(ChemotherapyAdvisor) – The combination of the selective BRAF inhibitor, dabrafenib, and the MEK inhibitor, trametinib, significantly improved progression-free survival (PFS) in patients with melanoma and BRAF V600 mutations, according to a study published in the New England Journal of Medicine online September 29 to coincide with a presentation at the European Society for Medical Oncology (ESMO) in Vienna, Austria.

The phase 1/2 study sought to address the challenge of resistance to therapy with BRAF kinase inhibitors, which results in reactivation of the mitogen-activated protein kinase (MAPK) pathway, noted Keith T. Flaherty, MD, of Massachusetts General Hospital Cancer Center, Boston, MA, and colleagues.

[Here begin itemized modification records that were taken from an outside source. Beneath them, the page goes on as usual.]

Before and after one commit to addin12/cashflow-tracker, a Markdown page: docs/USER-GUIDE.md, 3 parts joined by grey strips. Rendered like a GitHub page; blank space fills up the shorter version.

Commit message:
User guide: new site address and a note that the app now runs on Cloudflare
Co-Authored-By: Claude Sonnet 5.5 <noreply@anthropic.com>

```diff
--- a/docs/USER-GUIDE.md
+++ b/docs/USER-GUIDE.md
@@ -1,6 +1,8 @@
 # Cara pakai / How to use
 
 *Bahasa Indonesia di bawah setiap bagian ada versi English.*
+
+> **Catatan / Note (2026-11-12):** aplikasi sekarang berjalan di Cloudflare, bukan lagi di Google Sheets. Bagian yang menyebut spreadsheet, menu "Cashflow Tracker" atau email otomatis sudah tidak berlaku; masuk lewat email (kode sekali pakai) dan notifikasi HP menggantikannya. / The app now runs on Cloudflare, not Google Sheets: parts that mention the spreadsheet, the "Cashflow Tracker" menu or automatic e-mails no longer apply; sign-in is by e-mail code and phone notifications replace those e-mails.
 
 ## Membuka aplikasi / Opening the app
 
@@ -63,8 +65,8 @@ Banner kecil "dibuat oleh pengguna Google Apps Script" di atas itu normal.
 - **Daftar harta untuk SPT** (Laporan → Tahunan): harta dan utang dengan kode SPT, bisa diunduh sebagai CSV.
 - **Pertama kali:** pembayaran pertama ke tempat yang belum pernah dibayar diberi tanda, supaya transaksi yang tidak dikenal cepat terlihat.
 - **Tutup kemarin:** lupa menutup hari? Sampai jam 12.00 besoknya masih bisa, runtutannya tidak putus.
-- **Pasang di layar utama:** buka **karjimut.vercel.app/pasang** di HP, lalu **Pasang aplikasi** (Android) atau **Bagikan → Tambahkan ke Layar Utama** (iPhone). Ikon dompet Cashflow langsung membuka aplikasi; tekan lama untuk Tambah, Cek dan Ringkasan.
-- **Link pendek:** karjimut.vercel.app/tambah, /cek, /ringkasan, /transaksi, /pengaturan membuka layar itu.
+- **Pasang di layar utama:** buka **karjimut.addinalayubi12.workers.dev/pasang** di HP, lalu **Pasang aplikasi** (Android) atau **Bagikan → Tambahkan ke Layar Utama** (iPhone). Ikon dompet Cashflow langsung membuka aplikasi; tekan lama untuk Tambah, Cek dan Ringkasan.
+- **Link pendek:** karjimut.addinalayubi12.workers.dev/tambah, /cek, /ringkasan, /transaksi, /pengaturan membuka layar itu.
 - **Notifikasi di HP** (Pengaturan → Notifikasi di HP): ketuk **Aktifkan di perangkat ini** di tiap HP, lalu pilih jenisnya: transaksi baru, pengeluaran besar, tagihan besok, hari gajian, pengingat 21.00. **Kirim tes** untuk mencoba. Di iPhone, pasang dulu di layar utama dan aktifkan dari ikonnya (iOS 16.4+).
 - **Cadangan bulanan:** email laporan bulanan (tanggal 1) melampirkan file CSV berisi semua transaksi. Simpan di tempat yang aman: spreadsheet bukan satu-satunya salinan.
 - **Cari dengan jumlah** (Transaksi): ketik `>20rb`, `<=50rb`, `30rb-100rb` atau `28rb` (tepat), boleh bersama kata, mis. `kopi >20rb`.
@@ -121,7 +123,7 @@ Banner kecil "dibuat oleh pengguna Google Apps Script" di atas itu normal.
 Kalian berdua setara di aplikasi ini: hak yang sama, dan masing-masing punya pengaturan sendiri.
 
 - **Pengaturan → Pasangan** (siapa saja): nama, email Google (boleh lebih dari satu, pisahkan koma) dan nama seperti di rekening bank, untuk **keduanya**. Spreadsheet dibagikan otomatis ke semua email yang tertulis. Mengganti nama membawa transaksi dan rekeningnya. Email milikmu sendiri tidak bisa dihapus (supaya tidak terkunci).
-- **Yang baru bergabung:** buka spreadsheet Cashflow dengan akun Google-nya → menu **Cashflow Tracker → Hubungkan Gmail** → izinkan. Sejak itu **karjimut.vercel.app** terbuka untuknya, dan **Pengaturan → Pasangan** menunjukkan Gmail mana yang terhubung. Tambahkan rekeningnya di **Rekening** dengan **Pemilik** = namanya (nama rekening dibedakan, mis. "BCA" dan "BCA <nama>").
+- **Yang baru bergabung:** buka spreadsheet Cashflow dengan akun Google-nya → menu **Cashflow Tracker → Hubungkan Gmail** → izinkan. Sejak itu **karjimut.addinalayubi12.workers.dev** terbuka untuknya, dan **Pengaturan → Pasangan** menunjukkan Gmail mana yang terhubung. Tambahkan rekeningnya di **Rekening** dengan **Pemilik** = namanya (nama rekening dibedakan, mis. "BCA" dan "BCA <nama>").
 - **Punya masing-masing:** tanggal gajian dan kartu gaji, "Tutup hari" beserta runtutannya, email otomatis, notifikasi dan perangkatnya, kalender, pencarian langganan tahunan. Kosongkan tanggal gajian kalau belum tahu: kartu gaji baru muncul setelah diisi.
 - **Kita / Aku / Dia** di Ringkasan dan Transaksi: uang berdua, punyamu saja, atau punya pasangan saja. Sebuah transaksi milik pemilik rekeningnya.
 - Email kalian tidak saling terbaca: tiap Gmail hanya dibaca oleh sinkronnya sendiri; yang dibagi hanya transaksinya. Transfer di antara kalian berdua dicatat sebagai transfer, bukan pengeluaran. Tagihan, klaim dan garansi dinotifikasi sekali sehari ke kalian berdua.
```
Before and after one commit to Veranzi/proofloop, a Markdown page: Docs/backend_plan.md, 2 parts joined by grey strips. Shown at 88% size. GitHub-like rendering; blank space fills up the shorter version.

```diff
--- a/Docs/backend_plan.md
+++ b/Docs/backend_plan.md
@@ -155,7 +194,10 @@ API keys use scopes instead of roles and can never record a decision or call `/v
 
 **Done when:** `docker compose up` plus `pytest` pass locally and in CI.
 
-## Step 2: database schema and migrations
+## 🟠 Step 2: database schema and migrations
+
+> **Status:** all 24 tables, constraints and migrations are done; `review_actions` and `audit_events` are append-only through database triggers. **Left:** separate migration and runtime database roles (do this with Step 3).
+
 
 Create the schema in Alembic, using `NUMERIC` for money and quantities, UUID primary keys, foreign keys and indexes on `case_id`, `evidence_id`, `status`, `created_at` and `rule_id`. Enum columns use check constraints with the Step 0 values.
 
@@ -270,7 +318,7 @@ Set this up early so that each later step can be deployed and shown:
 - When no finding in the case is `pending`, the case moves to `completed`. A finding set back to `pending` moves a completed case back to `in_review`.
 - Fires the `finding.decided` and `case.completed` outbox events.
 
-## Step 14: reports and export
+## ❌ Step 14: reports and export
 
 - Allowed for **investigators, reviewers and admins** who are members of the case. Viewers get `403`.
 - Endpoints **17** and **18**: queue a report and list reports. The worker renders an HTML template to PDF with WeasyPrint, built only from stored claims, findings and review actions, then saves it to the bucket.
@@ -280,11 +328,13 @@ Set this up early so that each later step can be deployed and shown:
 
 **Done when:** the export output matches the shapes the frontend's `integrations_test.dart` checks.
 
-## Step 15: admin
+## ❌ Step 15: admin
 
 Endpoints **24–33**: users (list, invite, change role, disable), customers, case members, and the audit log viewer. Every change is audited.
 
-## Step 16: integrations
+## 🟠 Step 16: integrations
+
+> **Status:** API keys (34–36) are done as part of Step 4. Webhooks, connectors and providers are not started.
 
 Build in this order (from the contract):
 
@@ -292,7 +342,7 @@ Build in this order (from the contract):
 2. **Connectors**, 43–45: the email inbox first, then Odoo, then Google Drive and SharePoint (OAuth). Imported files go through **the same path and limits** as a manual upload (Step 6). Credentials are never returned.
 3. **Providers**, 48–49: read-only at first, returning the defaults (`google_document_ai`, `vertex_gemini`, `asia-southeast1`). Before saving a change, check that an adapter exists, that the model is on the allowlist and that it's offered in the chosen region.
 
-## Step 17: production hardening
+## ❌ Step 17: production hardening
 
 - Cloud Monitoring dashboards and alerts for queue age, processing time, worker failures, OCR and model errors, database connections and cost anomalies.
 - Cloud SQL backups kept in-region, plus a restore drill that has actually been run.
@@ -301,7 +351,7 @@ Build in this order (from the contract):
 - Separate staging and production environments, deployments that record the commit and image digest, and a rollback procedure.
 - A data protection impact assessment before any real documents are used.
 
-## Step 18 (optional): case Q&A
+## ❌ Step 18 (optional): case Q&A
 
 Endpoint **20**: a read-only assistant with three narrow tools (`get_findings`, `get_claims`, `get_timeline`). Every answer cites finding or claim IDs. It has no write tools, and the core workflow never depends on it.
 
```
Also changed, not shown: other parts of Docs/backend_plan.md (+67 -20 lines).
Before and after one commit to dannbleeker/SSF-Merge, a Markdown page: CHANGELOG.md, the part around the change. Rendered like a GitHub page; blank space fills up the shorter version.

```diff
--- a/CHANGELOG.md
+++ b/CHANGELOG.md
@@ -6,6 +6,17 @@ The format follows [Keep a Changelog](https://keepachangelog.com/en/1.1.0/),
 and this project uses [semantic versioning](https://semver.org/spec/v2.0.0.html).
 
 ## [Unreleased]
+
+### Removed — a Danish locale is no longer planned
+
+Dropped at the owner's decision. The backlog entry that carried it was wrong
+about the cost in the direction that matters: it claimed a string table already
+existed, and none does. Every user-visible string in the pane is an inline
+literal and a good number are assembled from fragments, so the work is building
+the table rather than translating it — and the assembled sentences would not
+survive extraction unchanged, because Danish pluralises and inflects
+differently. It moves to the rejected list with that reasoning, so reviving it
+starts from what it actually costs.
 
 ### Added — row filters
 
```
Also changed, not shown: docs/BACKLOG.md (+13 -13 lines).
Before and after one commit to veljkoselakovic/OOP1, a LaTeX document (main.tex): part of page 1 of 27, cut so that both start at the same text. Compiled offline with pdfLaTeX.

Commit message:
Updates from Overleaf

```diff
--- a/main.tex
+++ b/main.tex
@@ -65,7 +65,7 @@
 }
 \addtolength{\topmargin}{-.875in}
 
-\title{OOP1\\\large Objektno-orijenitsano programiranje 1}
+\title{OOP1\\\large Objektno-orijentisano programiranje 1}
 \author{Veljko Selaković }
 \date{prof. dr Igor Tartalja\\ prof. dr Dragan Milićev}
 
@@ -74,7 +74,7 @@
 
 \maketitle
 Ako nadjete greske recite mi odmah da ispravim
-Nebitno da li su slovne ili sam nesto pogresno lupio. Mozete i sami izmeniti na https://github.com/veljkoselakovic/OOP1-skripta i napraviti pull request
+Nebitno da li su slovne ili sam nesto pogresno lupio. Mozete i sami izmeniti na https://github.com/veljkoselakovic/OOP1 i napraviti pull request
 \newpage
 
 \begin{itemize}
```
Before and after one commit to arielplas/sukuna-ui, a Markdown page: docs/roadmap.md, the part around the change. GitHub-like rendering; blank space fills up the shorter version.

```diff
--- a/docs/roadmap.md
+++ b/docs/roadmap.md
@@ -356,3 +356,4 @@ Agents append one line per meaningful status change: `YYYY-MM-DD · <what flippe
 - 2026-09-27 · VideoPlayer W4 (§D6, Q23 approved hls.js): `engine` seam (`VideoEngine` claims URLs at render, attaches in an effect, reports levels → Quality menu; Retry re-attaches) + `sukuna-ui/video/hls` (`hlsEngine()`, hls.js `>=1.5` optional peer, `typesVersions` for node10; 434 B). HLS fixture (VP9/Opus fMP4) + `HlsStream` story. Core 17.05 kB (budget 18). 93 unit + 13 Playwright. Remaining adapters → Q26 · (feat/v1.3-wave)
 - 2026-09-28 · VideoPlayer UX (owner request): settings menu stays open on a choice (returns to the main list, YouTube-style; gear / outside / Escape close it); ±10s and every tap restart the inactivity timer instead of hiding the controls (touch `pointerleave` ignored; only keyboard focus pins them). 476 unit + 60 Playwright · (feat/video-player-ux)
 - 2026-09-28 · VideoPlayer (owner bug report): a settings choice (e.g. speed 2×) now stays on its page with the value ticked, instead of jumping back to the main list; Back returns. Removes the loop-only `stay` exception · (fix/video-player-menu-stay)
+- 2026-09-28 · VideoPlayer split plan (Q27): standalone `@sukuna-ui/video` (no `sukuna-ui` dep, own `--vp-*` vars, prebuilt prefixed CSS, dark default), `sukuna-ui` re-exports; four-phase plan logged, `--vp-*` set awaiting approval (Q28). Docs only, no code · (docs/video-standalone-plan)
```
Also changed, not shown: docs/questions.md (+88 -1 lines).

The open-label trial combined dabrafenib and trametinib, a selective MAPK kinase (MEK) inhibitor, in 247 patients with metastatic melanoma and BRAF V600E/K positive mutations who had not previously received a BRAF or MEK inhibitor. The investigators evaluated the pharmacokinetic activity and safety of oral dabrafenib 75 or 150mg/bid and trametinib 1, 1.5, or 2mg/day in 85 patients.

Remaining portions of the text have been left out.